Connecting with our Local Community

30th August 2023

Living Our Values

Community Food ProjectOne of our TU values is to be People Focused – to have those who access and deliver health and care at the heart of all we do. We spend a lot of our time at the TU focused on health – often working alongside providers looking at clinical pathways, or busy writing business cases to secure funding for the next large change programme. It can be a challenge to feel connected with what is going on day to day around us, and the experiences of people using health and care services.

Why do we need to connect with the Local Community?

Our health and wellbeing group have recently been in touch with local Voluntary sector organisations to invite them in to talk to our staff to help us to understand the important role of the sector and their contribution to the health and wellbeing of the local population, especially those people that have additional challenges to overcome such as disability, caring responsibilities, low income and deprivation, age and frailty and so on.

The first organisation that we chose to find out more about was Our Sale West. Claire from Our Sale West runs one of 6 local Community Support Hubs funded by several local organisations to carry out important functions. Each hub is hosted by a different local organisation, and they have formed a strong partnership that helps to look after people across Trafford (where our TU office is based).

What do Our Sale West Do?

Clare spent an hour with us describing all the different things that Our Sale West does to support the local community.

  • Hosting a weekly food bank to help the most vulnerable people in the area
  • Food Share Scheme that helped to distribute food that would otherwise have gone to waste.
  • The Bread and Butter Thing which is a food club where you can buy surplus food that would have gone to waste for a fraction of supermarket cost.
  • Holiday schemes that helped to feed children that lived in the area
  • Digital equipment loans
  • Working with a local Mental Health Provider and signposted people to get help there
  • Hosting an information hub to help with general advice, benefits, jobs, energy
  • Working alongside Sale Credit Union
  • there is a volunteer coordinator that had worked with community members to build a wildflower garden
  • working with local primary care services that helped to ensure people are connected with primary care services and specifically a nurse that could do health checks - helping to make services more accessible to people
  • working with local social prescribers

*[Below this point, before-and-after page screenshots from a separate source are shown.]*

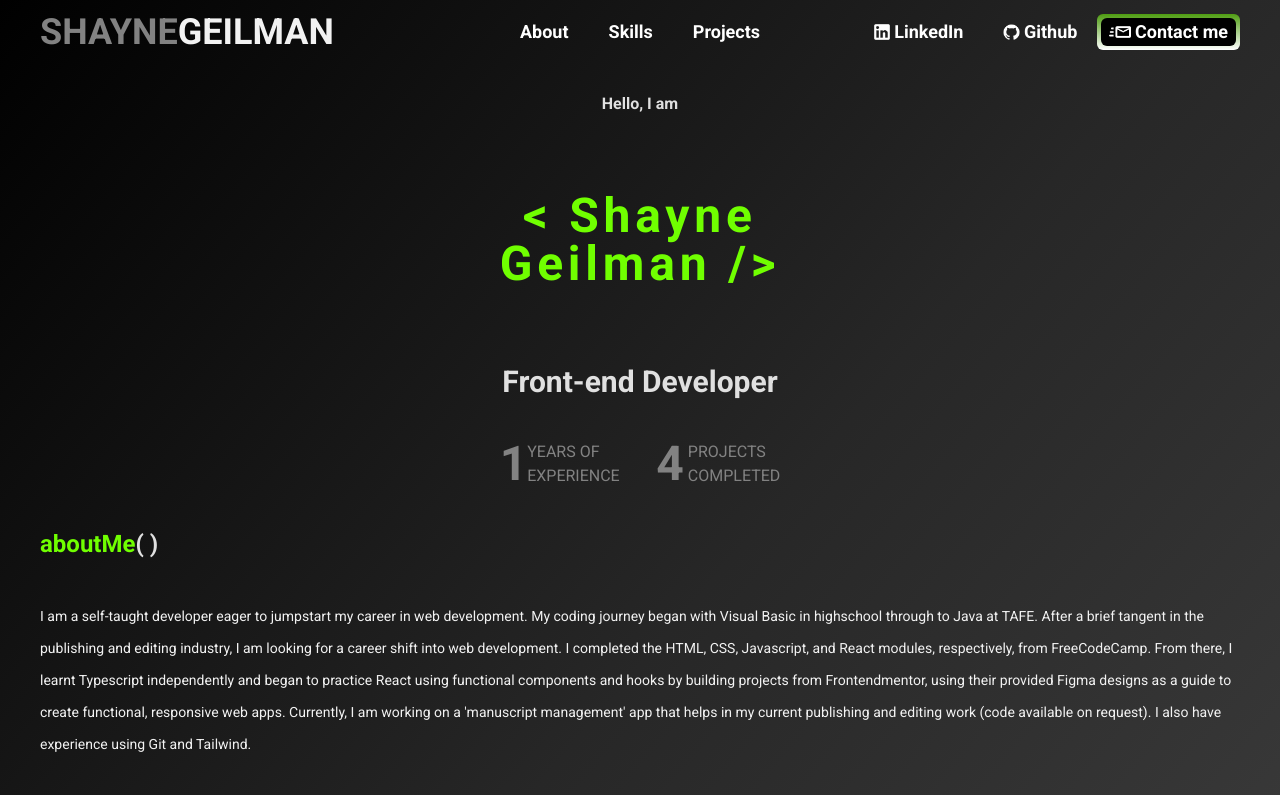
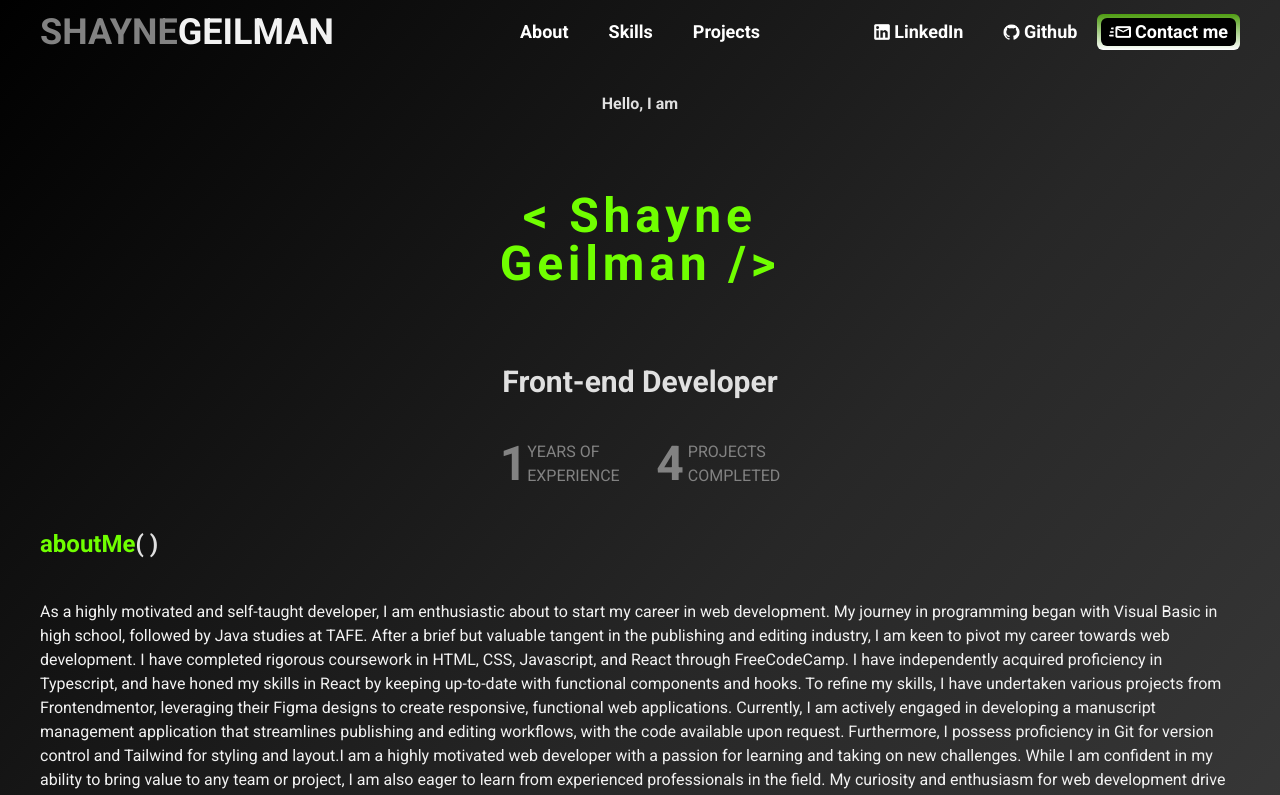
Before and after one commit to ShayneJG/Portfolio, a React (Vite) app: page / in a window 1280 px wide. Shown: the top 795 px of the page. Built offline with nearby package versions, Linux system fonts and the light colour scheme.

Commit message:
description re-written and re-styled for desktop

```diff
--- a/src/components/description.tsx
+++ b/src/components/description.tsx
@@ -9,19 +9,31 @@ function Description() {
           <p className="text-[#E0E0E0] text-2xl">( )</p>
         </div>
 
-        <p className="text-[#F2F2F2] font-normal text-sm leading-8 ">
-          I am a self-taught developer eager to jumpstart my career in web
-          development. My coding journey began with Visual Basic in highschool
-          through to Java at TAFE. After a brief tangent in the publishing and
-          editing industry, I am looking for a career shift into web
-          development. I completed the HTML, CSS, Javascript, and React modules,
-          respectively, from FreeCodeCamp. From there, I learnt Typescript
-          independently and began to practice React using functional components
-          and hooks by building projects from Frontendmentor, using their
-          provided Figma designs as a guide to create functional, responsive web
-          apps. Currently, I am working on a 'manuscript management' app that
-          helps in my current publishing and editing work (code available on
-          request). I also have experience using Git and Tailwind.
+        <p className="text-[#F2F2F2] font-normal lg:font-medium text-sm lg:text-base leading-8 ">
+          As a highly motivated and self-taught developer, I am enthusiastic
+          about to start my career in web development. My journey in programming
+          began with Visual Basic in high school, followed by Java studies at
+          TAFE. After a brief but valuable tangent in the publishing and editing
+          industry, I am keen to pivot my career towards web development. I have
+          completed rigorous coursework in HTML, CSS, Javascript, and React
+          through FreeCodeCamp. I have independently acquired proficiency in
+          Typescript, and have honed my skills in React by keeping up-to-date
+          with functional components and hooks. To refine my skills, I have
+          undertaken various projects from Frontendmentor, leveraging their
+          Figma designs to create responsive, functional web applications.
+          Currently, I am actively engaged in developing a manuscript management
+          application that streamlines publishing and editing workflows, with
+          the code available upon request. Furthermore, I possess proficiency in
+          Git for version control and Tailwind for styling and layout.I am a
+          highly motivated web developer with a passion for learning and taking
+          on new challenges. While I am confident in my ability to bring value
+          to any team or project, I am also eager to learn from experienced
+          professionals in the field. My curiosity and enthusiasm for web
+          development drive me to stay up-to-date with the latest industry
+          trends and seek out opportunities to expand my knowledge and skills. I
+          believe that a willingness to learn is essential to staying relevant
+          and excelling in this fast-paced field, and I am excited to tackle new
+          challenges and grow as a developer.
         </p>
       </div>
       <div>
```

Health Inequalities in action

Clare also talked about some real experiences and barriers that people faced in accessing health services - things that we do not always naturally think of. We often take it for granted that we can easily get to the right place at the right time for health appointments, but many people, especially those living in poverty, have so many more barriers to overcome to get the healthcare that they need. Our simple trip in the car to attend a health appointment could be a taxi or bus ride for those without a car or unable to drive. And it could mean a day off work and a loss of income. It could become a choice between getting a meal on the table to feed your family or getting to a hospital appointment to address a health issue. It was very thought provoking to hear real life stories about accessibility to services and the barriers we can put in the way without meaning to.

What did we learn from our conversation?

Bringing this back to the TU and our value of being People Focussed, this session really helped those that attended to better understand how the voluntary sector contributes to the health and wellbeing of people in the local area, and to understand health inequalities through listening to real life accounts of the difficulties faced. Conversations like these help us to bring people closer to being at the heart of what we do as an organisation.

These accounts of lived experience and services that exist to support population are relevant to the TU and can help in the work that we carry out because:

  • We have a significant number of staff working at a system level, and the voluntary sector are a key component of Integrated Care Systems. Understanding more about what they have achieved and what they do will help us to bring this into our work at system level.
  • Health inequalities is a constant talking point at system level. The hubs are situated in areas of higher-than-average deprivation, and therefore this is where we find people with poorer healthy life expectancy. Hearing what the hubs do to support people will help us to better understand the causes of health inequalities locally.
  • We have a significant number of staff working on designing target operating models and clinical pathways. Hearing about 'lived experience' and considering the 'place' within these is important if we are to design pathways that improve people's experience and are accessible.

Showing our appreciation

And to show our thanks to Clare and Our Sale West, we dropped off some food and toiletry donations to the hub for which Clare and her team were extremely grateful!